Richardson reassured customers that the business would “still be here when we all feel it’s safe to open,” and said that his staff would continue to operate Hamilton’s Ice Cream as a takeaway service.
By and large the public were supportive of Richardson’s decision.
“A very hard and admirable decision,” commented one user, with another adding, “hoping it wont be too long until you can open, my boys will love to come back again.”
But being the internet, the post did receive one or two negative remarks, including one which simply read “your loss – all the other arcades in Southend will be open.”
It seems that when it comes to amusements, you’re all too often damned if you do and damned if you don’t.
In Happidrome’s case, the decision not to open is a brave one. But it is only a short term one. Whilst deferring a date to re-open, Happidrome is still on the recruitment trail advertising for two new members of staff, ironically on the same day as it confirmed its reopening deferment. Happidrome’s judgement call is certainly not impeding the arcade’s commitment to invest in both the business and the local economy.
To open, or not to open? That is the question, says Holland
The first phase of easing lockdown coincided with some timely fine weather throughout much of Britain, sending thousands of people flooding to the coasts a few weeks ago.
But despite the surge in footfall to coastal resorts, one arcade owner – who has opted to remain closed for the time being – has voiced scepticism as to whether he’ll be able to break even whilst maintaining the government’s rigorous new guidelines.
Speaking to his local newspaper the Yorkshire Post last weekend, Bridlington FEC operator Reece Holland confirmed that the seaside town had seen “one of its busiest ever days” on Saturday. However, he said the prospect of higher-than-average trading still had to be weighed against the price points presented by actualising more than 40-pages of government health guidelines on site.
“Everyone thinks as soon as you get the green light it’s fantastic and money will be coming back in,” he remarked. “But I’m actually concerned now that, as soon as we open, there’s going to be that many procedures we have to put in place that I might actually lose money.”
“At the moment, although I’m not earning any money, I’m not losing money,” he went on. “The day those doors open, I could potentially lose money because I need to take my staff off furlough and all the bills start up again.”

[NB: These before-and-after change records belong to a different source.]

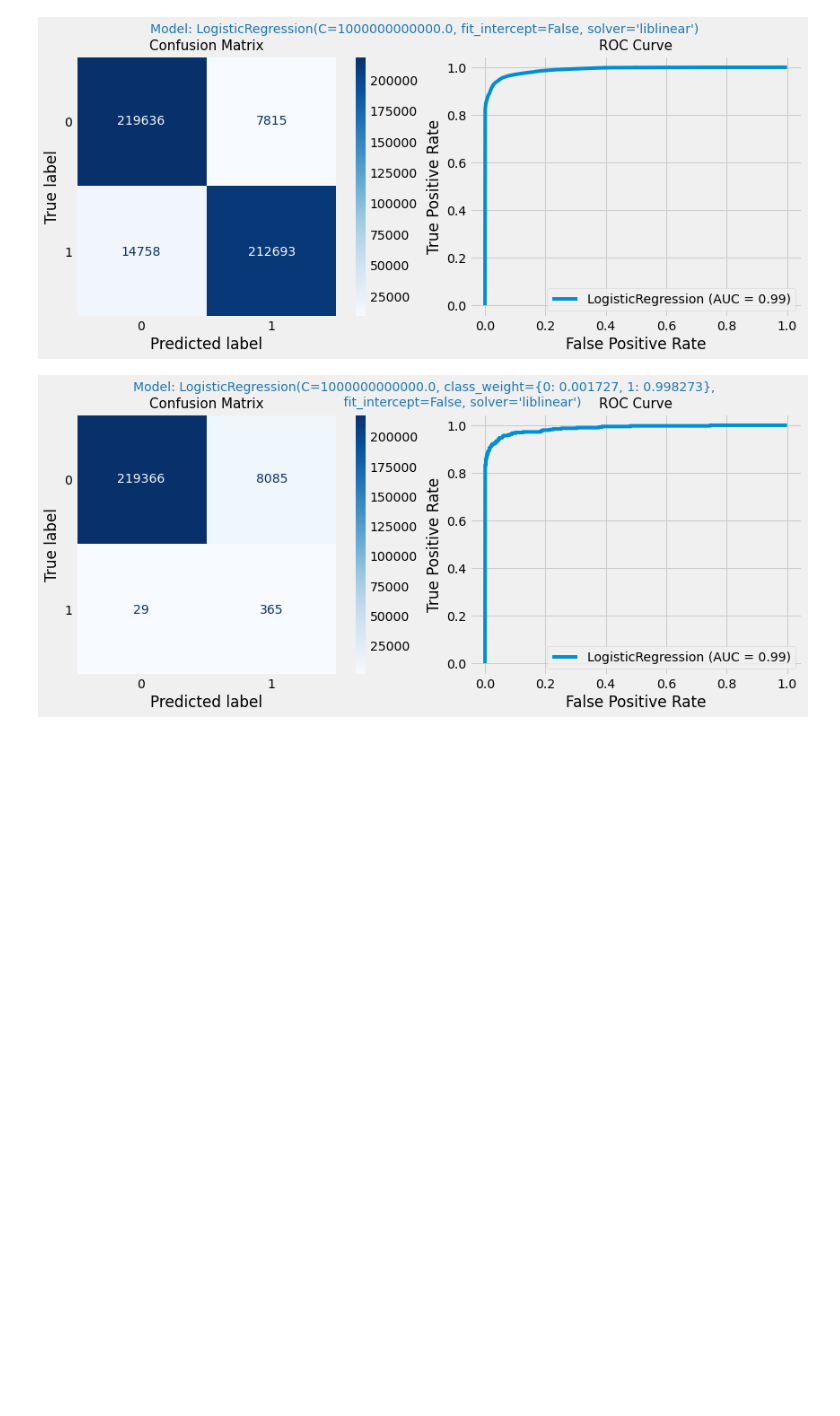
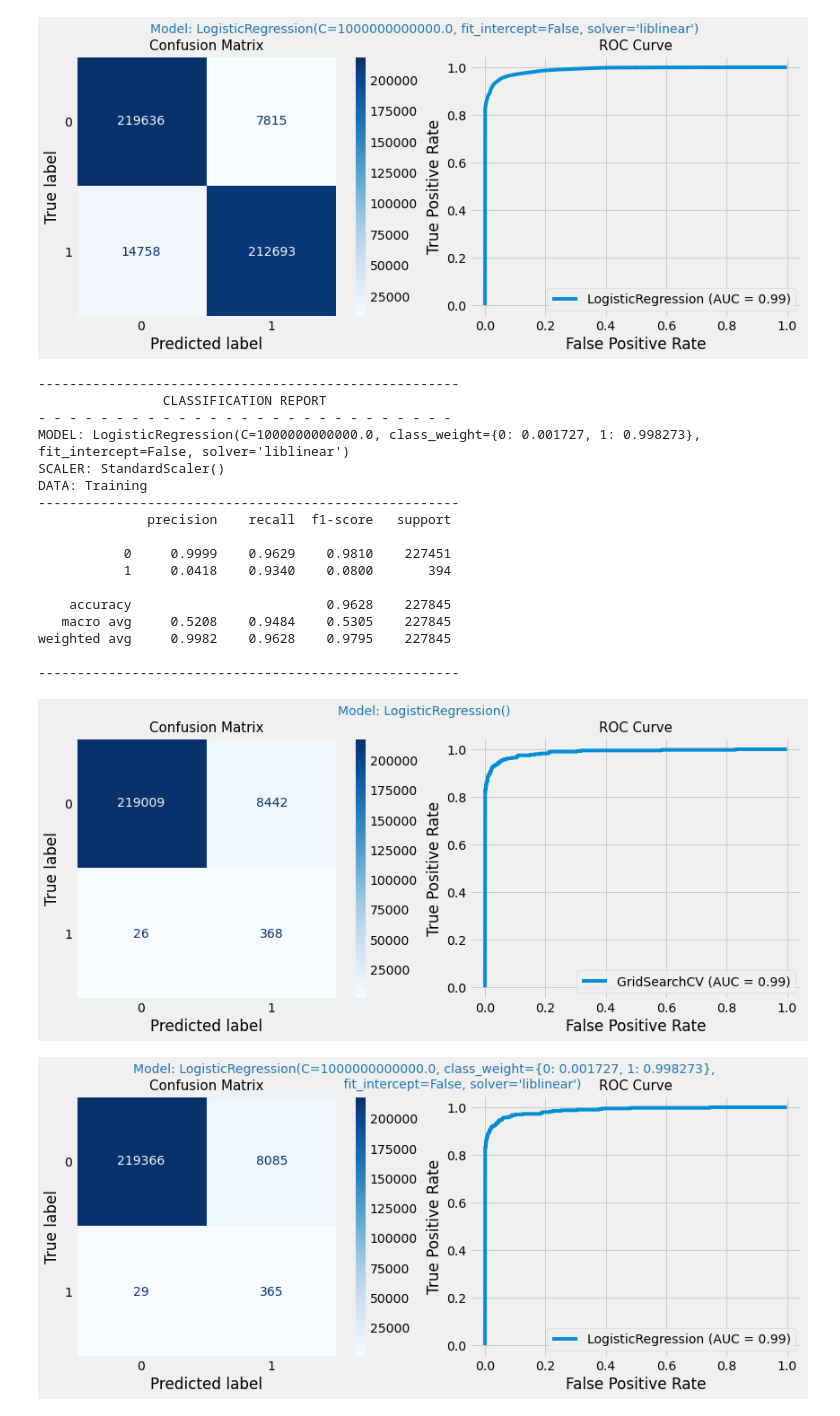
Before and after one commit to AgathaZareth/Class-Imbalance-Problems---Lab, a Jupyter notebook: index.ipynb, the cells around one changed output. Saved outputs shown, nothing was run; the diff lists cells and outputs as text; code cells hidden in the pictures; blank space fills up the shorter version.

```diff
--- a/index.ipynb
+++ b/index.ipynb
@@ -547,6 +547,39 @@ check_model(logreg, class_imbalance_method='SMOTE')
 # set a model with adjusted class_weight dict
 logreg_cw = LogisticRegression(fit_intercept=False, C=1e12, solver='liblinear',
                                 class_weight={0: round(data[target].value_counts(normalize=True)[1],6), 1: round(data[target].value_counts(normalize=True)[0],6)})
+# %%
+# compare with below 'old' function
+
+zero_weight = round(data[target].value_counts(normalize=True)[1],6)
+one_weight = round(data[target].value_counts(normalize=True)[0],6)
+weights = {0: zero_weight, 1: one_weight}
+
+model = LogisticRegression()
+pipe_grid_param_dict = {'model__fit_intercept':[False],
+                        'model__C':[1e12],
+                        'model__solver': ['liblinear'],
+                        'model__class_weight':[weights, None]}
+
+test_check_model(model, pipe_grid_param_dict, show_plots=True)
+# %% [output]
+------------------------------------------------------
+                CLASSIFICATION REPORT
+- - - - - - - - - - - - - - - - - - - - - - - - - - -
+MODEL: LogisticRegression(C=1000000000000.0, class_weight={0: 0.001727, 1: 0.998273}, fit_intercept=False, solver='liblinear')
+SCALER: StandardScaler()
+DATA: Training
+------------------------------------------------------
+              precision    recall  f1-score   support
+
+           0     0.9999    0.9629    0.9810    227451
+           1     0.0418    0.9340    0.0800       394
+
+    accuracy                         0.9628    227845
+   macro avg     0.5208    0.9484    0.5305    227845
+weighted avg     0.9982    0.9628    0.9795    227845
+
+------------------------------------------------------
+[figure, added]
 # %%
 check_model(logreg_cw)
 # %% [output]
```
Also changed, not shown: parts of 4 cells of this notebook.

It’s an argument echoed by many arcadians around the country, reflecting the commercial gap that is stubbornly widening as the government struggles to keep pace between supporting business and repairing the economic damage. For the likes of Holland, however, the current price of complying with Covid-19 remains higher than the value of containing it through closure. And that’s a message chancellor Rishi Sunak needs to address very quickly.